With its leaf-shaped trellises, skylights and indoor/outdoor design, the Konoha Mall in Hashimoto, Japan is a prime example of the country’s eco-friendly focus on sustainability and the interconnection between man and nature. The 900,000-square-foot project, designed by the Jerde Partnership and expected to draw six million visitors annually, recently opened for the first time to a crowd of 90,000 people.
The mall is the Jerde Partnership’s 12th project in Japan in 15 years, and their fifth collaboration with developer Fukuoka Jisho. Located adjacent to a large park that houses a shrine surrounded by cherry blossom trees, the beautiful landscape and the population’s general sensitivities toward nature served as the inspiration for building a mall as an eco-leisure destination. According to the Jerde Partnership’s executive vice president, Richard Poulos, this meant focusing on two principals: clientele and context, with eco-leisure representing an organic, ecological experience within the mall itself.
Three major courts make up the structure, with large skylights bringing natural light into the indoor spaces. One end houses discount stores, the other end features a marketplace and the food court is in the center. The juxtaposition of the skylights, positioned in a well, along with the graphic design, creates the impression of light filtering down through a canopy of trees, says Poulos. “Lower ceiling heights along the common area balloon up into this fabulous spiraling ceiling that draws your attention up into the ‘hole’ in the roof.” A third of the mall is outdoors, connected to the structure by a set of doors.
Leaf-shaped trellises, representing a life symbol and inspired by the trees in the adjacent park, are found on the upper levels of the mall. They house solar panels as part of the eco-friendly design. “These solar collectors can either provide energy for the project itself or kick back into the local network,” says Poulos. “The recycling within this project is rather extensive. There’s also rainwater harvesting, which can be used later for irrigation of the landscaping during the more arid time of the year, in addition to a sustainable products checklist, including concrete mixtures and use of products like low-flow plumbing and low-energy lighting.”

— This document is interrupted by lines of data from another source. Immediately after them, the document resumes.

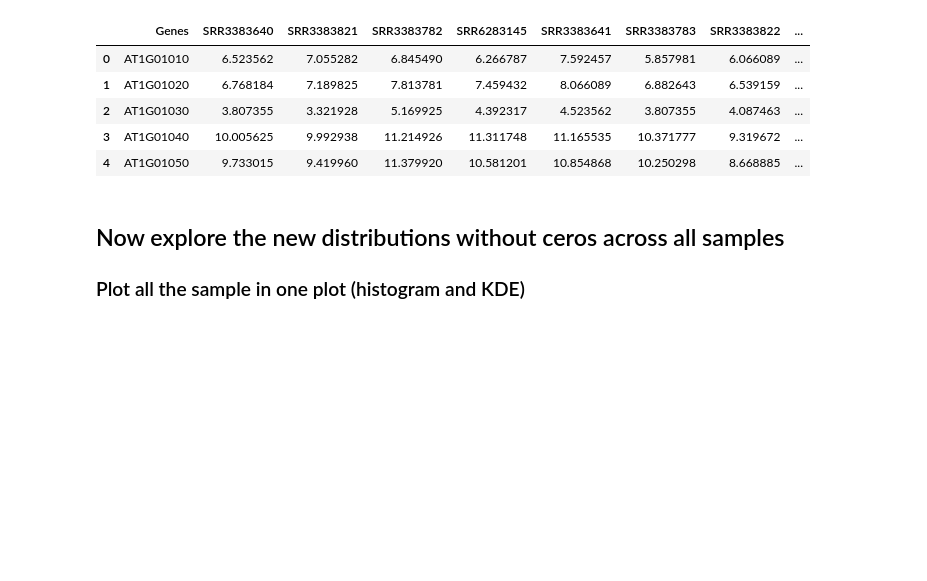
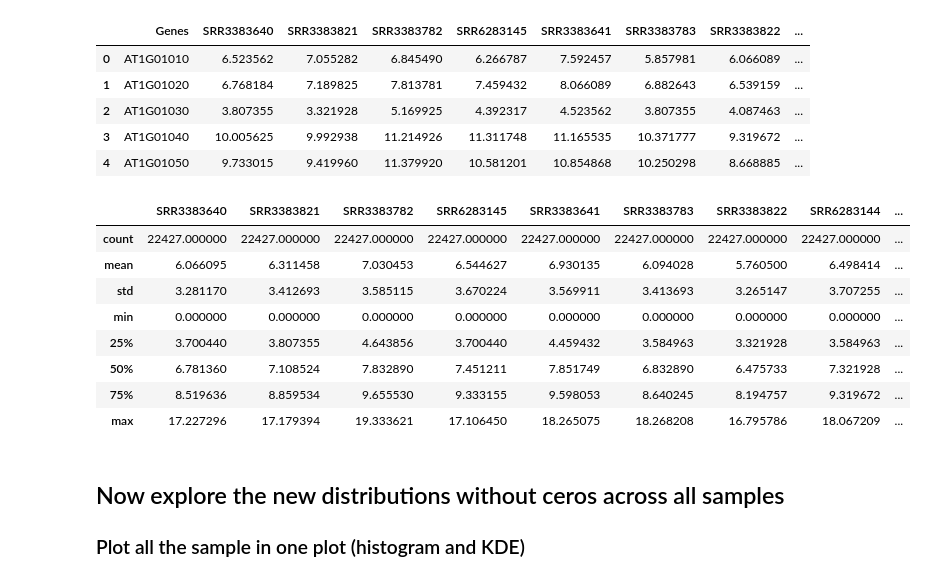
Before and after one commit to cyntsc/meta-xtrome-analysis, a Jupyter notebook: notebooks/3_merge_dataframes_ctrl.ipynb, the cells around one changed output. Saved outputs shown, nothing was run; the diff lists cells and outputs as text; code cells hidden in the pictures; blank space fills up the shorter version.

```diff
--- a/notebooks/3_merge_dataframes_ctrl.ipynb
+++ b/notebooks/3_merge_dataframes_ctrl.ipynb
@@ -341,6 +353,18 @@ df1.head()
 | 2 | AT1G01030 | 3.807355 | 3.321928 | 5.169925 | 4.392317 | 4.523562 | 3.807355 | 4.087463 | ... |
 | 3 | AT1G01040 | 10.005625 | 9.992938 | 11.214926 | 11.311748 | 11.165535 | 10.371777 | 9.319672 | ... |
 | 4 | AT1G01050 | 9.733015 | 9.419960 | 11.379920 | 10.581201 | 10.854868 | 10.250298 | 8.668885 | ... |
+# %%
+df1.describe()
+# %% [output]
+|  | SRR3383640 | SRR3383821 | SRR3383782 | SRR6283145 | SRR3383641 | SRR3383783 | SRR3383822 | SRR6283144 | ... |
+| count | 22427.000000 | 22427.000000 | 22427.000000 | 22427.000000 | 22427.000000 | 22427.000000 | 22427.000000 | 22427.000000 | ... |
+| mean | 6.066095 | 6.311458 | 7.030453 | 6.544627 | 6.930135 | 6.094028 | 5.760500 | 6.498414 | ... |
+| std | 3.281170 | 3.412693 | 3.585115 | 3.670224 | 3.569911 | 3.413693 | 3.265147 | 3.707255 | ... |
+| min | 0.000000 | 0.000000 | 0.000000 | 0.000000 | 0.000000 | 0.000000 | 0.000000 | 0.000000 | ... |
+| 25% | 3.700440 | 3.807355 | 4.643856 | 3.700440 | 4.459432 | 3.584963 | 3.321928 | 3.584963 | ... |
+| 50% | 6.781360 | 7.108524 | 7.832890 | 7.451211 | 7.851749 | 6.832890 | 6.475733 | 7.321928 | ... |
+| 75% | 8.519636 | 8.859534 | 9.655530 | 9.333155 | 9.598053 | 8.640245 | 8.194757 | 9.319672 | ... |
+| max | 17.227296 | 17.179394 | 19.333621 | 17.106450 | 18.265075 | 18.268208 | 16.795786 | 18.067209 | ... |
 # %%
 ## Create a new file with ID genes with 8 ceros across all samples (100%) removed
 #df1.to_csv('all_log2_dropped12ceros.csv', sep='\t', index=True)
```
Also changed, not shown: parts of 6 cells of this notebook, 7 other files.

Konoha Mall utilizes natural ventilation to save energy and improve indoor air quality, and was built with local and regional materials to cut down on carbon expenditures. The transit-oriented developed is also directly connected to the subway system, reducing the need for automotive transportation.

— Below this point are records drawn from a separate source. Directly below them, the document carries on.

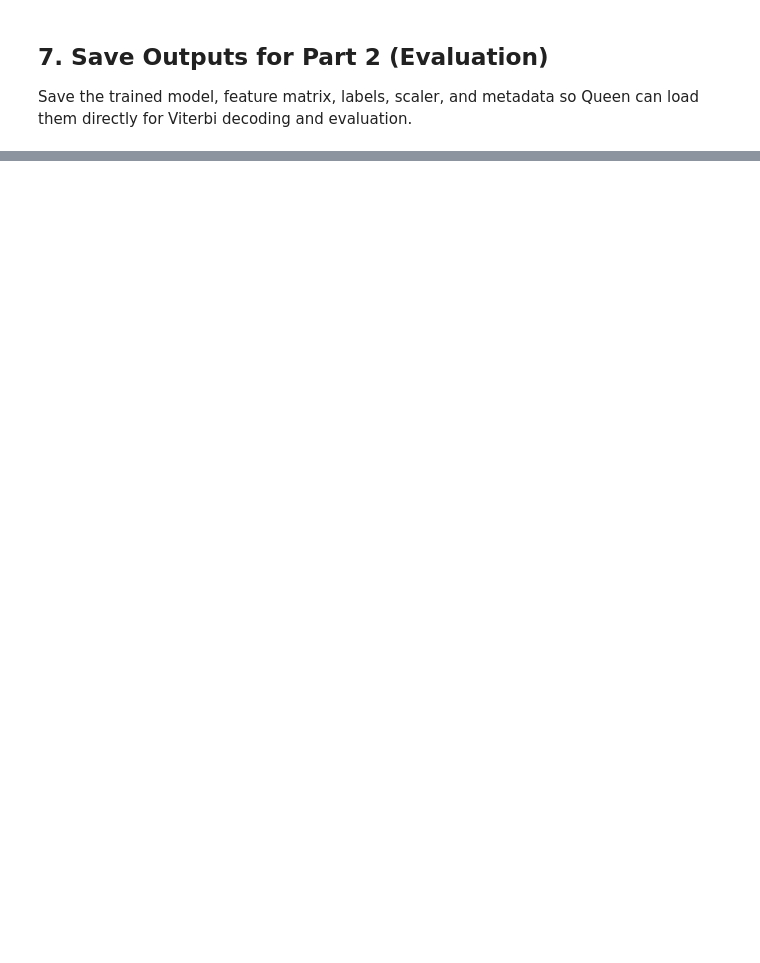
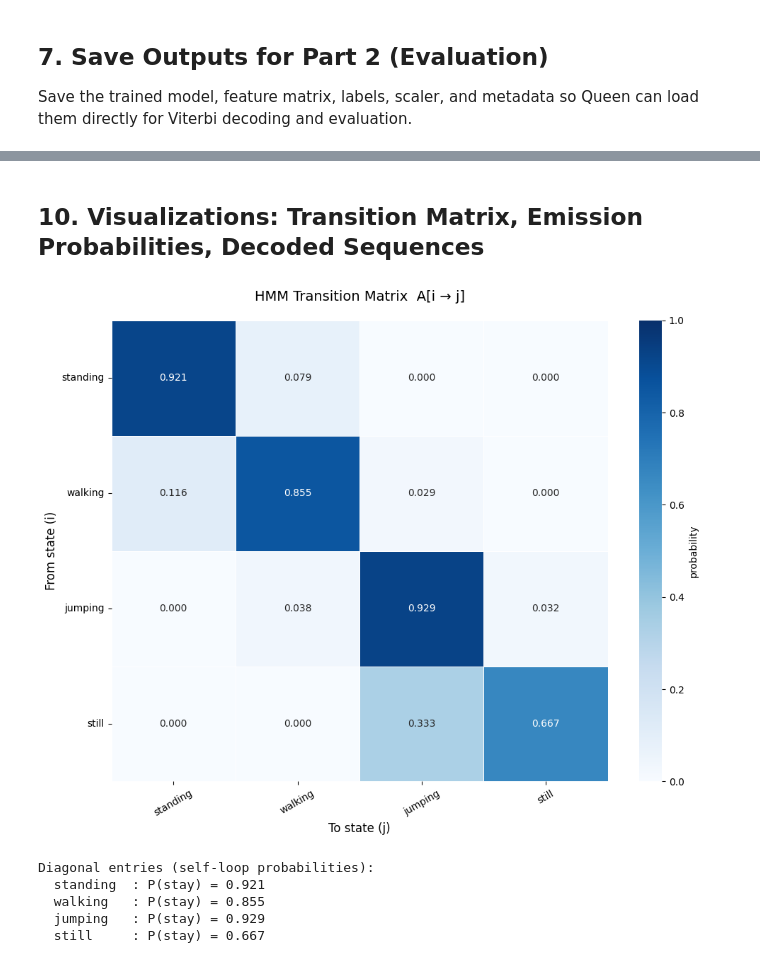
Before and after one commit to dzuokumor/HMM, a Jupyter notebook: hmm_pipeline.ipynb, the cells around one changed output, grey strips where cells are left out. Saved outputs shown, nothing was run; the diff lists cells and outputs as text; code cells hidden in the pictures; blank space fills up the shorter version.

```diff
--- a/hmm_pipeline.ipynb
+++ b/hmm_pipeline.ipynb
@@ -358,0 +589,30 @@ for fname in os.listdir('outputs'):
+# %% [markdown]
+## 10. Visualizations: Transition Matrix, Emission Probabilities, Decoded Sequences
+# %%
+# ── 10a. Transition Matrix Heatmap ───────────────────────────────────────────
+fig, ax = plt.subplots(figsize=(10, 8))
+sns.heatmap(
+    A,
+    annot=True, fmt='.3f', cmap='Blues',
+    xticklabels=activities, yticklabels=activities,
+    linewidths=0.5, ax=ax, vmin=0, vmax=1,
+    cbar_kws={'label': 'probability'}
+)
+ax.set_title('HMM Transition Matrix  A[i → j]', fontsize=14, pad=20)
+ax.set_xlabel('To state (j)', fontsize=12)
+ax.set_ylabel('From state (i)', fontsize=12)
+ax.tick_params(axis='x', rotation=30)
+ax.tick_params(axis='y', rotation=0)
+plt.tight_layout()
+plt.savefig('logs/transition_matrix.png', dpi=150)
+plt.show()
+print("Diagonal entries (self-loop probabilities):")
+for i, act in enumerate(activities):
+    print(f"  {act:10s}: P(stay) = {A[i,i]:.3f}")
+# %% [output]
+[figure, added]
+Diagonal entries (self-loop probabilities):
+  standing  : P(stay) = 0.921
+  walking   : P(stay) = 0.855
+  jumping   : P(stay) = 0.929
+  still     : P(stay) = 0.667
```
Also changed, not shown: parts of 24 cells of this notebook, 15 other files.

It’s an ambitious, visually striking project, and just what one should expect from the Jerde Partnership. According to Poulos, the company specializes in creating a rich sensory experience in their projects, which it accomplishes through design and meticulous attention to detail.

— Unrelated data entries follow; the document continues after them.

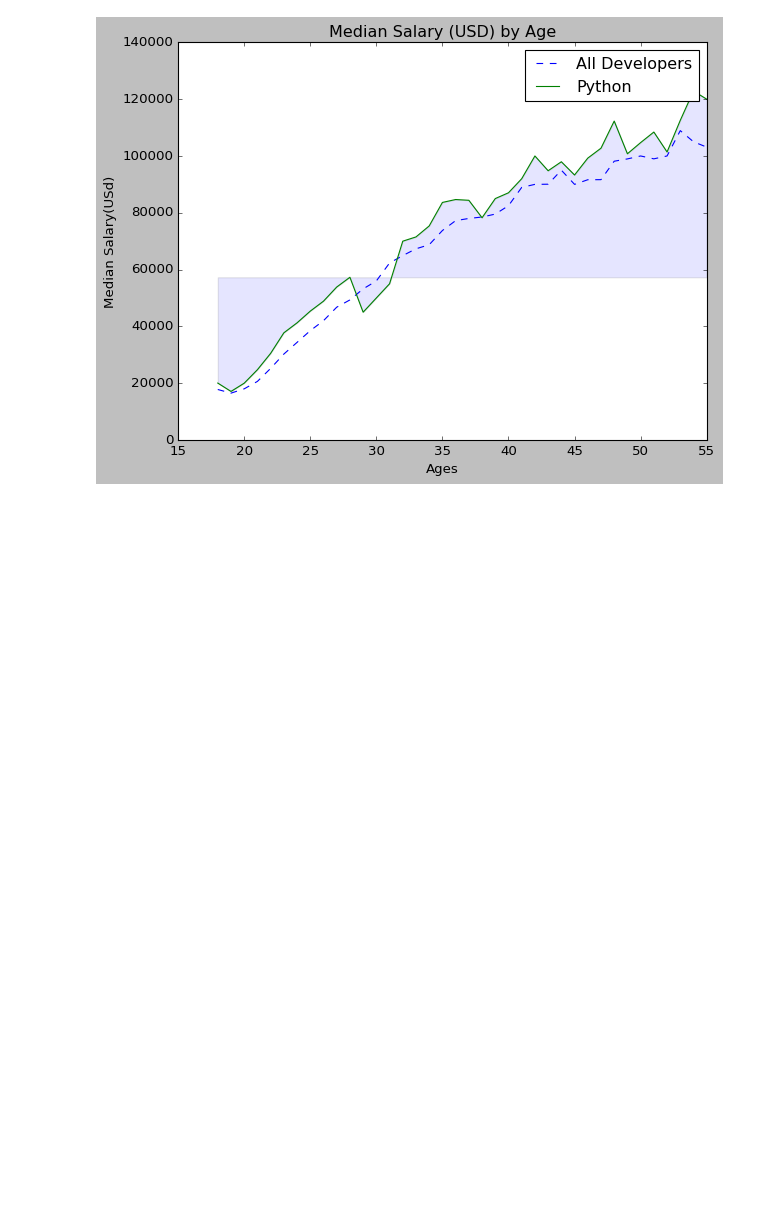
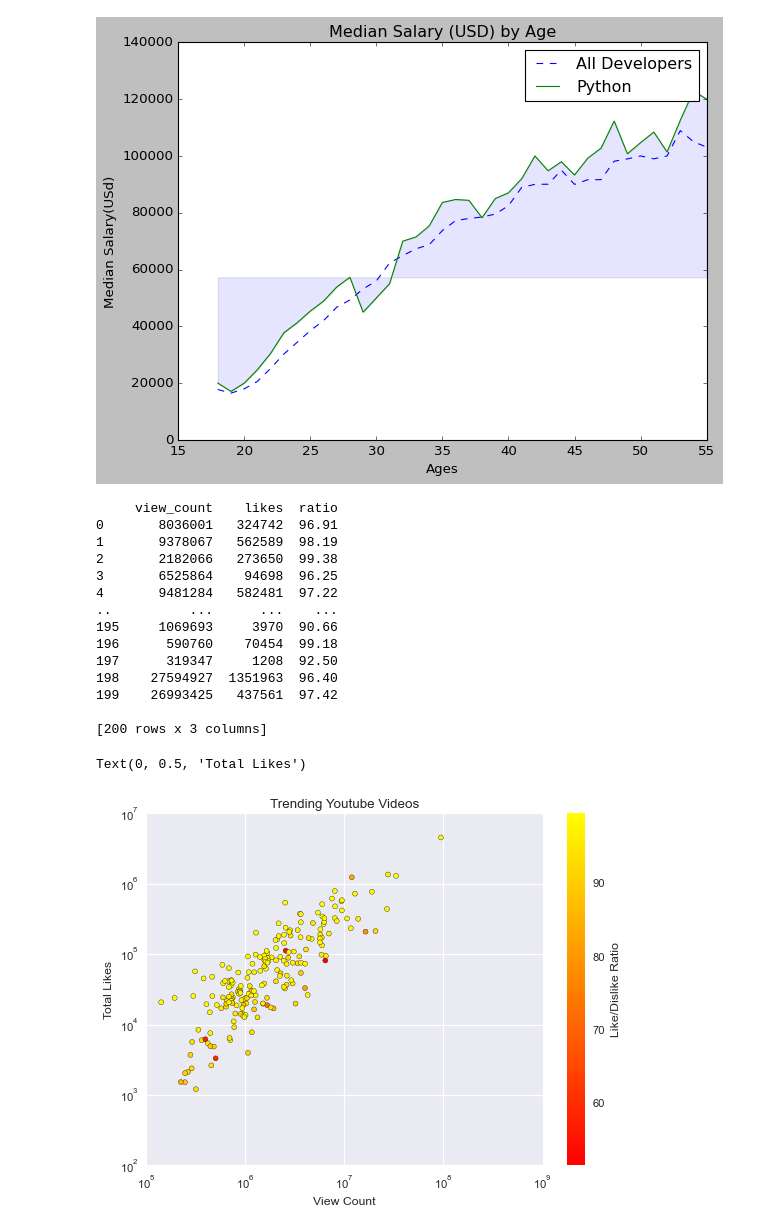
Before and after one commit to shayantimes/matplotlib-course, a Jupyter notebook: mpl_demo.ipynb, the cells around one changed output. Saved outputs shown, nothing was run; the diff lists cells and outputs as text; code cells hidden in the pictures; blank space fills up the shorter version.

Commit message:
Scatter Plot Edition

```diff
--- a/mpl_demo.ipynb
+++ b/mpl_demo.ipynb
@@ -182,3 +182,41 @@ plt.tight_layout()
 plt.show()
 # %% [output]
 [figure]
+# %%
+plt.style.use('seaborn-v0_8')
+
+data2 = pd.read_csv('2019-05-31-data.csv')
+print(data2)
+
+view_count = data2['view_count']
+likes = data2['likes']
+ratio = data2['ratio']
+
+plt.scatter(view_count, likes, c = ratio, cmap='autumn'
+           )
+
+cbar = plt.colorbar()
+cbar.set_label('Like/Dislike Ratio')
+plt.xscale('log')
+plt.yscale('log')
+
+plt.title('Trending Youtube Videos')
+plt.xlabel('View Count')
+plt.ylabel('Total Likes')
+# %% [output]
+     view_count    likes  ratio
+0       8036001   324742  96.91
+1       9378067   562589  98.19
+2       2182066   273650  99.38
+3       6525864    94698  96.25
+4       9481284   582481  97.22
+..          ...      ...    ...
+195     1069693     3970  90.66
+196      590760    70454  99.18
+197      319347     1208  92.50
+198    27594927  1351963  96.40
+199    26993425   437561  97.42
+
+[200 rows x 3 columns]
+Text(0, 0.5, 'Total Likes')
+[figure, added]
```
Also changed, not shown: parts of 2 cells of this notebook, 1 other file.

“Our firm is very good at understanding the pleasurable emotions that people can have, ranging from being in a very calm, relaxed environment to the ‘Wow!’ effect, where somebody is shocked in a good way, or something at the end causes interest or discovery to pull people through,” he says. “There’s an economic reason to do this. If you psychologically draw people through a project, it’s good from a retail point of view. The three major courts in this mall each have a little bit different feel. We pay attention to creating a variety of emotional responses within a project because the variety is what makes people feel good and causes them to come back. All of our projects have a bold statement or big idea coupled with smaller, more intimate environments so that different people feel differently on different days.”
Konoha Mall combines Japan’s connection to nature with a landscape that lends itself to social interaction. Poulos says this was achieved by creating “subtle spaces where people can gather in a natural way.” The mall is designed to encourage foot traffic, while at the same time allowing for individual and collective space.
“That’s a signature of what we do in our projects,” says Poulos. “Our places are intended to reinforce social gathering in addition to the consumption, and if we can hold people there longer, the consumption is increased. That’s why our projects attract a lot of people.”
Fukuoka Prefecture 819-0031
The Jerde Partnership
913 Ocean Front Walk
Venice, CA 90291